According to two officials briefed on the talks, at least one board member raised the possibility of presenting a "take it or leave it proposal" to Greece.

However, IMF staff said they still did not have enough data from Greek authorities to put together such a plan.

A similar tactic was used in March 2013, when the Cypriot government was presented with a severe bailout plan and told it must agree or lose ECB support for its failing banking sector.

The idea of a "Cyprus-like" presentation to Greek authorities has gained traction among some eurozone finance ministers, according to one official involved in the talks.

Read MoreGreek PM takes 'command' of reform talks: Sources

The official noted that the recent public backing by Wolfgang Schäuble, Germany's finance minister, for a Greek referendum fits into such a scheme.
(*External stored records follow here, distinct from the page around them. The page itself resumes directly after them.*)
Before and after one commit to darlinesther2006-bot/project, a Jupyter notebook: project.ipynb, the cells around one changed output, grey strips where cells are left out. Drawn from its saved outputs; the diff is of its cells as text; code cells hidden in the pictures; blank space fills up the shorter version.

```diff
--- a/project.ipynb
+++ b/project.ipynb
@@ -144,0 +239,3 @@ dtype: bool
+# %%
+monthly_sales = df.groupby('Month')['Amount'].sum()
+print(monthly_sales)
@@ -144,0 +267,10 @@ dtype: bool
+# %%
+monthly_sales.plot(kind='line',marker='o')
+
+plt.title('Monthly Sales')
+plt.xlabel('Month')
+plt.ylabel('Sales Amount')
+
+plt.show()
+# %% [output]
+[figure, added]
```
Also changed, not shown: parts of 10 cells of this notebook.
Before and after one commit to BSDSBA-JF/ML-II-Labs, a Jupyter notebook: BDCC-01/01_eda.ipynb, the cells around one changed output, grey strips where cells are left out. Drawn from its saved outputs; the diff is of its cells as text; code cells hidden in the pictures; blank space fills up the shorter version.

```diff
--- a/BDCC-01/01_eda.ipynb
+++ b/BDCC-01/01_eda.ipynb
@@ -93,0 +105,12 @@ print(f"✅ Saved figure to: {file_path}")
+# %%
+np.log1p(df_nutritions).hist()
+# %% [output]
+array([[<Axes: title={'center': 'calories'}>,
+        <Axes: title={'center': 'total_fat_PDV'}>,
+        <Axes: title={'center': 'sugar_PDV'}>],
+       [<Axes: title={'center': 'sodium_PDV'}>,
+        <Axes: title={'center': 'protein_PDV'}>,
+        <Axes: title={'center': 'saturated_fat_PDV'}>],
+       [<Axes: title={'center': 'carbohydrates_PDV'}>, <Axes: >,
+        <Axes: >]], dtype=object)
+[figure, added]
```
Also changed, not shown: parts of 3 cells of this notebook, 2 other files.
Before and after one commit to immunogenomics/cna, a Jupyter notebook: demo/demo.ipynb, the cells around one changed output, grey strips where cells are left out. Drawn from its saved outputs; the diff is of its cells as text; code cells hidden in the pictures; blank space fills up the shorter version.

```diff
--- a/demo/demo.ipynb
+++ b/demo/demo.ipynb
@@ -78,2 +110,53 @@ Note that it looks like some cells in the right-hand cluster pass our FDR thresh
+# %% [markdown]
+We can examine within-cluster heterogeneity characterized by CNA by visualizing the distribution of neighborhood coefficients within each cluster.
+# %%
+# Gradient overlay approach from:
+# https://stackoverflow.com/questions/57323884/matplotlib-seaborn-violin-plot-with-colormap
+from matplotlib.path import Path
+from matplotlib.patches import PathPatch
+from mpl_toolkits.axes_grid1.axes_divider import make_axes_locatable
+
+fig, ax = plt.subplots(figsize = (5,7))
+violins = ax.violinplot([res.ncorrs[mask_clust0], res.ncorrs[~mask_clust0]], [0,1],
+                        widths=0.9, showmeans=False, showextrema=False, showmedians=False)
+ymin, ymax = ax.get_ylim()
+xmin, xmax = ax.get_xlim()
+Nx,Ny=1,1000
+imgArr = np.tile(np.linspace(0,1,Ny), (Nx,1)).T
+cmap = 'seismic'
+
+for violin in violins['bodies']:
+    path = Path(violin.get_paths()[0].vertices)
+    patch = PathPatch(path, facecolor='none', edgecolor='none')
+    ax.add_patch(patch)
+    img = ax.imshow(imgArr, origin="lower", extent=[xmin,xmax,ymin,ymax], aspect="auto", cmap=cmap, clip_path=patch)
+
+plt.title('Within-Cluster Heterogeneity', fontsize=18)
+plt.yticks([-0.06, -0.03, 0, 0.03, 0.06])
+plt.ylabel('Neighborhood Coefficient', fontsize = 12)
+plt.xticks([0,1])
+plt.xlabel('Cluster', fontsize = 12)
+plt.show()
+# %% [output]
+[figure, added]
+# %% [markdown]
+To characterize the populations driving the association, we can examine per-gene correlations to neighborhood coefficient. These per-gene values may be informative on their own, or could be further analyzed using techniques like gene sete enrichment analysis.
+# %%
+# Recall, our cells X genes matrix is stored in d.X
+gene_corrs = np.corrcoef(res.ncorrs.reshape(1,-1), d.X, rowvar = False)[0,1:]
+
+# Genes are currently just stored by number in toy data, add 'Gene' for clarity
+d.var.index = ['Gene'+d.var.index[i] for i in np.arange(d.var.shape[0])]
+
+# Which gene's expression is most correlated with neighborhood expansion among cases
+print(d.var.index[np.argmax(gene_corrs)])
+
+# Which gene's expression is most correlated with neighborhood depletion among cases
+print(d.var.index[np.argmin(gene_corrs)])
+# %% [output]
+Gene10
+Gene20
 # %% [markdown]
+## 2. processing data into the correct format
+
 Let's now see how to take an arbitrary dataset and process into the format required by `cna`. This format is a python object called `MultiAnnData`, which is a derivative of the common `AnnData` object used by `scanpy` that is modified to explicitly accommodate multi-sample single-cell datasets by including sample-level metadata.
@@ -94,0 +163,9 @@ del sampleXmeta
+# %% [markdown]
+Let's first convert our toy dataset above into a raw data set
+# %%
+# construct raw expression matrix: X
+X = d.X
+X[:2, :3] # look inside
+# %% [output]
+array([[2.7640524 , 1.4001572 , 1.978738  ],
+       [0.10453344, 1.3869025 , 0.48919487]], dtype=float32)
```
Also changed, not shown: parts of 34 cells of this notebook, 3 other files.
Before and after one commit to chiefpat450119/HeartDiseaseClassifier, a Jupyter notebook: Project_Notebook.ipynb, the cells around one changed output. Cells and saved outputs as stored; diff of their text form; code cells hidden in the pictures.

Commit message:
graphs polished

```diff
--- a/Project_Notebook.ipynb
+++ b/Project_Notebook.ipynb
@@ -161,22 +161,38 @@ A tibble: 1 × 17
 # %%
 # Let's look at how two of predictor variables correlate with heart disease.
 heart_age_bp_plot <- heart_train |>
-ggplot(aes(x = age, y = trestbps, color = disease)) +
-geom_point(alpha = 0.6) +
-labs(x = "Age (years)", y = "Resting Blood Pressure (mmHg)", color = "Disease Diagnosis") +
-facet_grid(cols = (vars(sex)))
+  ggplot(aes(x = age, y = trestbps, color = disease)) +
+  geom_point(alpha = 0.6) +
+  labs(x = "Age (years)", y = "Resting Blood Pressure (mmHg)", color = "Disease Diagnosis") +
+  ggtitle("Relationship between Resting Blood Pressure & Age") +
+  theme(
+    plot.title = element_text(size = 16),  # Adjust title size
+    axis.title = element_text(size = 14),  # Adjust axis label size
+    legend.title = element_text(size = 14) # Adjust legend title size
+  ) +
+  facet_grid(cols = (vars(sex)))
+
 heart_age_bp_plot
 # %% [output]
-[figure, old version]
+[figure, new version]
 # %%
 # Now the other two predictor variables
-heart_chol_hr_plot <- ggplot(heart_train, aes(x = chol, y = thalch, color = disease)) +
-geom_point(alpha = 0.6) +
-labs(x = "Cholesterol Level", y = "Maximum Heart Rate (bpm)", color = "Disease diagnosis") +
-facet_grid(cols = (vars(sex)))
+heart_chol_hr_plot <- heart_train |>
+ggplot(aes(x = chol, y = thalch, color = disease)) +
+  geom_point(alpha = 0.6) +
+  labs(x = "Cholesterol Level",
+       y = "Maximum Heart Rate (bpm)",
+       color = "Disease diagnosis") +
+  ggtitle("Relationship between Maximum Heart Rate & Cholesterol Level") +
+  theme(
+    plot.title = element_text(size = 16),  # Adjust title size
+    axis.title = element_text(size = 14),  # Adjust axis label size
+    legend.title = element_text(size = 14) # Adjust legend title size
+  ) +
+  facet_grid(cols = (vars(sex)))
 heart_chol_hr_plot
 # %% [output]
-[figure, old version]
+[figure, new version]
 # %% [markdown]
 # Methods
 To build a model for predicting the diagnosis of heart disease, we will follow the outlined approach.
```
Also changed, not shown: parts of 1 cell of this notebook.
Under this scenario, Mr Tsipras would take the bailout ultimatum to a nationwide vote for approval.

However, another official involved in the talks cautioned that a "take it or leave it" approach remained only one of many ideas being discussed informally as a way to finalise an agreement.

Additional reporting by Kerin Hope in Athens